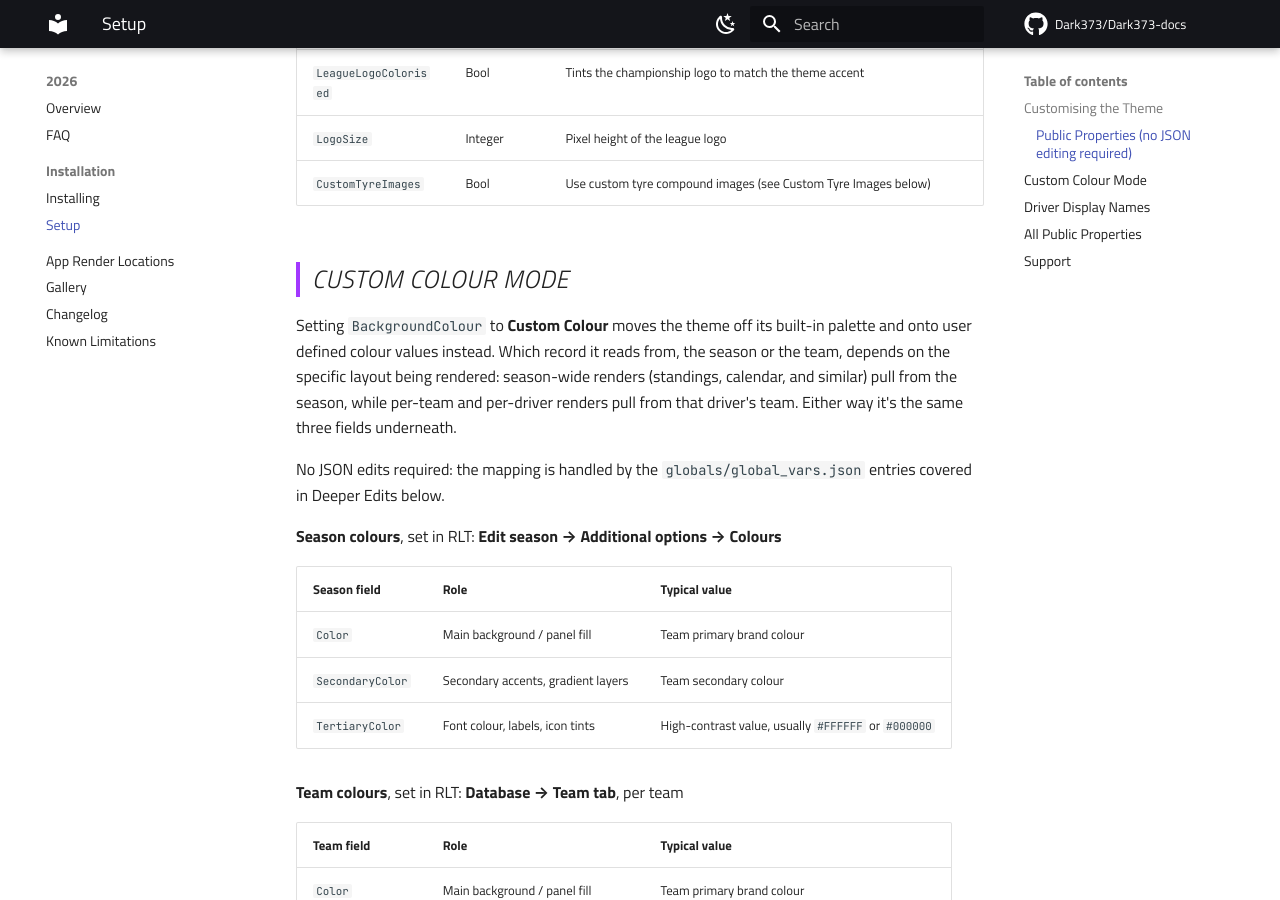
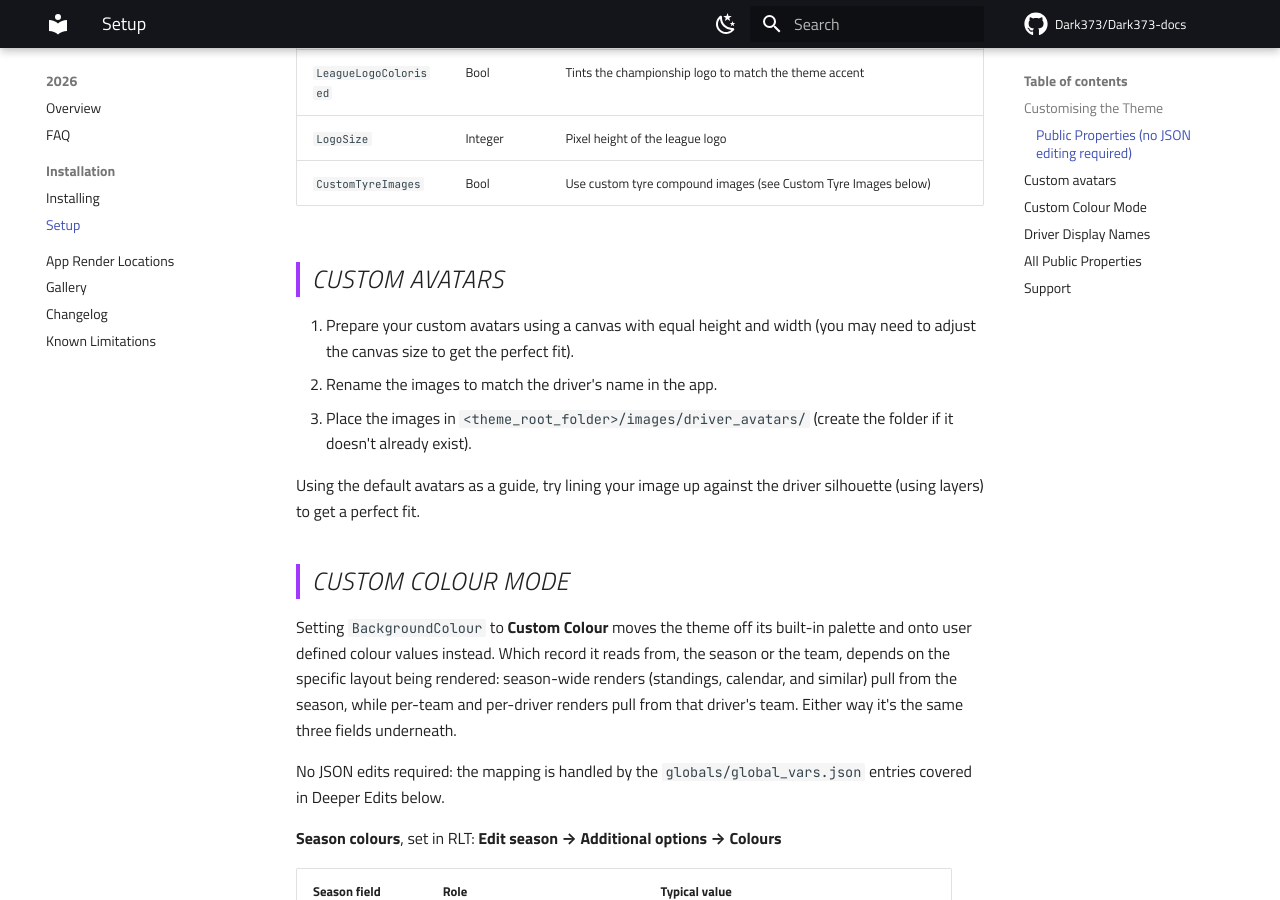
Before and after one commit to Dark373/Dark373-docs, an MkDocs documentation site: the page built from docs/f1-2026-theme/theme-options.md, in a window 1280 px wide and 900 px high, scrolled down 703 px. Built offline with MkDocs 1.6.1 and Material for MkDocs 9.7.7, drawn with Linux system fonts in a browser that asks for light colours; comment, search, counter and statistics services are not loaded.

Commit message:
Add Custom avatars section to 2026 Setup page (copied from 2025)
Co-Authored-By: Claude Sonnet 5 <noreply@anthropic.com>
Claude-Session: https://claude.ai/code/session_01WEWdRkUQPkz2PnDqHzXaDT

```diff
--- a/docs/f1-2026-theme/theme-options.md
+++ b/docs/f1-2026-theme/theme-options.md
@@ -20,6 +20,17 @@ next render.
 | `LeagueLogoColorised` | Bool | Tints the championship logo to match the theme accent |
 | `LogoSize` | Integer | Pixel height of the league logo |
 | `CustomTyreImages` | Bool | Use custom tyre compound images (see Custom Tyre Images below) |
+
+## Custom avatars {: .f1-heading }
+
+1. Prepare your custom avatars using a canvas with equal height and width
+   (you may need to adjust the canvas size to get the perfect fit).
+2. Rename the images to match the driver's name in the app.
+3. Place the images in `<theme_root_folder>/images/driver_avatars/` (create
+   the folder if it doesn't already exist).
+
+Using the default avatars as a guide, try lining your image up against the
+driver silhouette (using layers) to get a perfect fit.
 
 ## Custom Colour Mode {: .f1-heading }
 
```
※
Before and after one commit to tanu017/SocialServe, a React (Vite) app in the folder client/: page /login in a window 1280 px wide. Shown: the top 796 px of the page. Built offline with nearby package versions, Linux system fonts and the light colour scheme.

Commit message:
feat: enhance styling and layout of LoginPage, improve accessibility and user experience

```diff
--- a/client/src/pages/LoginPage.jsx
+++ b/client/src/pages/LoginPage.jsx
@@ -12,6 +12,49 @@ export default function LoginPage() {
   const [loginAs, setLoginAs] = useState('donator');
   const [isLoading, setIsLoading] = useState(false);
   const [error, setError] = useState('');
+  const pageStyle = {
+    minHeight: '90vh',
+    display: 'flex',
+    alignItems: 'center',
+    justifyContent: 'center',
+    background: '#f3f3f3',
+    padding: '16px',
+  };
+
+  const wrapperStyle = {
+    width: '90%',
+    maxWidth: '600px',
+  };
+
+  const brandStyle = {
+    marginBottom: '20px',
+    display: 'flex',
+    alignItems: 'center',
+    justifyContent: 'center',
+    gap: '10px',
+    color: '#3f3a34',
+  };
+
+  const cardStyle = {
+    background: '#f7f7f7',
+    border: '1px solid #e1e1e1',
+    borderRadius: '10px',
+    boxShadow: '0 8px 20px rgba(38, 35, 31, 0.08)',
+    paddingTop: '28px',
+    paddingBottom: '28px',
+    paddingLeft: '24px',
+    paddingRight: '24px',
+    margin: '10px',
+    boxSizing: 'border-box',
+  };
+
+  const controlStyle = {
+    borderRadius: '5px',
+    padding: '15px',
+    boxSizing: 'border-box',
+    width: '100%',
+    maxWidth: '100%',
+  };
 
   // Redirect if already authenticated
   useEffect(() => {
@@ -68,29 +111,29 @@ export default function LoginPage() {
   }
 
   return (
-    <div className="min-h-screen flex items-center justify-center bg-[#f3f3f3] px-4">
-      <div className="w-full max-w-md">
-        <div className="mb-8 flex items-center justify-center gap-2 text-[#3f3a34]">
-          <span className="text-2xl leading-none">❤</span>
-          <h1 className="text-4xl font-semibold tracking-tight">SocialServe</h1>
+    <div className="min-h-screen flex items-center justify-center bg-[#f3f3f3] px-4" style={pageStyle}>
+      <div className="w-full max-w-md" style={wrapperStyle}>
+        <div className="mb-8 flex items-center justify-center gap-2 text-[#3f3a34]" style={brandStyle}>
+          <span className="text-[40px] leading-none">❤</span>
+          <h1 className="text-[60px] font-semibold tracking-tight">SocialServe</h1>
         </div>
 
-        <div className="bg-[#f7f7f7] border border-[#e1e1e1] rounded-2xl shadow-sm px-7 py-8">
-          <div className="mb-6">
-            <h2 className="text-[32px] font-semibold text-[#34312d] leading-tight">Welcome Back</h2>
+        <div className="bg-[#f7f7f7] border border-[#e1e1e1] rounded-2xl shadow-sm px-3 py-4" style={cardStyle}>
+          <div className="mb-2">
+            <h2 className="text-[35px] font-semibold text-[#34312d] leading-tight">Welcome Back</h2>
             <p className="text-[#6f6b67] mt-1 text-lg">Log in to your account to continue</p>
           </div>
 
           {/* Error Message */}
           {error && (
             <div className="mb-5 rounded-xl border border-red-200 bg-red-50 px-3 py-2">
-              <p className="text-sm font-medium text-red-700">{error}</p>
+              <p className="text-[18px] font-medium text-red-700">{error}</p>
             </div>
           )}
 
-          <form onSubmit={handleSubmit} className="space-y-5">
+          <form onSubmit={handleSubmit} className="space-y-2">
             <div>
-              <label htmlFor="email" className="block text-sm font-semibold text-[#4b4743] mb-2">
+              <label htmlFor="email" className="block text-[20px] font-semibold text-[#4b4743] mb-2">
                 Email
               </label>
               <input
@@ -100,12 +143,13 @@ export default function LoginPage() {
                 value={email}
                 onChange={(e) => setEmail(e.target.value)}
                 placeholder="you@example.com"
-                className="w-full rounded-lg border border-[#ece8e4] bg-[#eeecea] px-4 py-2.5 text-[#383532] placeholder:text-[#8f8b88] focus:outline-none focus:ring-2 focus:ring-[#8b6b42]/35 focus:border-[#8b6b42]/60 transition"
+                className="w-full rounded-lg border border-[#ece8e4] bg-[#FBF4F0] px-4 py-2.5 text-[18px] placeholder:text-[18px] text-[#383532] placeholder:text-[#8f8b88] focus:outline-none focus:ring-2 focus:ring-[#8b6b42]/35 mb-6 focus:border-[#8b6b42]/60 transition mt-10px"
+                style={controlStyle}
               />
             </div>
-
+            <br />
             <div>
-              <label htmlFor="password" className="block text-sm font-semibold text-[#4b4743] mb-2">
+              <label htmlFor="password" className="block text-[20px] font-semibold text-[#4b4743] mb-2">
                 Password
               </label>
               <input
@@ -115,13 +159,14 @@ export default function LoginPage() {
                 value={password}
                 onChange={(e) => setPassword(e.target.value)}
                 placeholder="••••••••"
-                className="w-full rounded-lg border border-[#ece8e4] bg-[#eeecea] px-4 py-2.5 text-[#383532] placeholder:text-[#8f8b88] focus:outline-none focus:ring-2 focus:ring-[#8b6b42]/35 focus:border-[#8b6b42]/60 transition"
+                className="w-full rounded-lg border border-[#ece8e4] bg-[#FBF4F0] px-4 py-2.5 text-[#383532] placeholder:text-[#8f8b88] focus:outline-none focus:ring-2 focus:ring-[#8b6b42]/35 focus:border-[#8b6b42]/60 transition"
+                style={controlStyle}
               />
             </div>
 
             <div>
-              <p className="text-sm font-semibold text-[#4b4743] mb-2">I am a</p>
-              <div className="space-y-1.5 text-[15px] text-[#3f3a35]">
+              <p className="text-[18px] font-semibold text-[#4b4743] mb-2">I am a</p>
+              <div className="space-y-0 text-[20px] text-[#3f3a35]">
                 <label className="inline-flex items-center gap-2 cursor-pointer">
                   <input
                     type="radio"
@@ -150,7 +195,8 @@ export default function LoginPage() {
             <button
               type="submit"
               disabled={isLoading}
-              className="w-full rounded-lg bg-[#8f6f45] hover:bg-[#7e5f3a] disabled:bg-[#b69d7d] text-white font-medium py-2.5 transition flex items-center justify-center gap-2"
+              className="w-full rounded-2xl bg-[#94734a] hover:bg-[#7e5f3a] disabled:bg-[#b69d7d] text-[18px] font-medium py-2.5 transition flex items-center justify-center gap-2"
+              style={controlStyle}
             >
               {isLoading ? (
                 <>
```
※
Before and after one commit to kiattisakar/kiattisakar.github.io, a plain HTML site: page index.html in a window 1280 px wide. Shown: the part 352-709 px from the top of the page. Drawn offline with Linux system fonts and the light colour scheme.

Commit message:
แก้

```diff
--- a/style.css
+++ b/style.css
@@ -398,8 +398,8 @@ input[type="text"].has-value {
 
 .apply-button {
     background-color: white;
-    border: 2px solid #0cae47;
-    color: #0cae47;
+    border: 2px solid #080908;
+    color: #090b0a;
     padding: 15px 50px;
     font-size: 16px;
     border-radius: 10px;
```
※
> _Prompt_
Wherever a line in the records above includes "export", count it, then give the total and nothing besides.

> _Response area_
5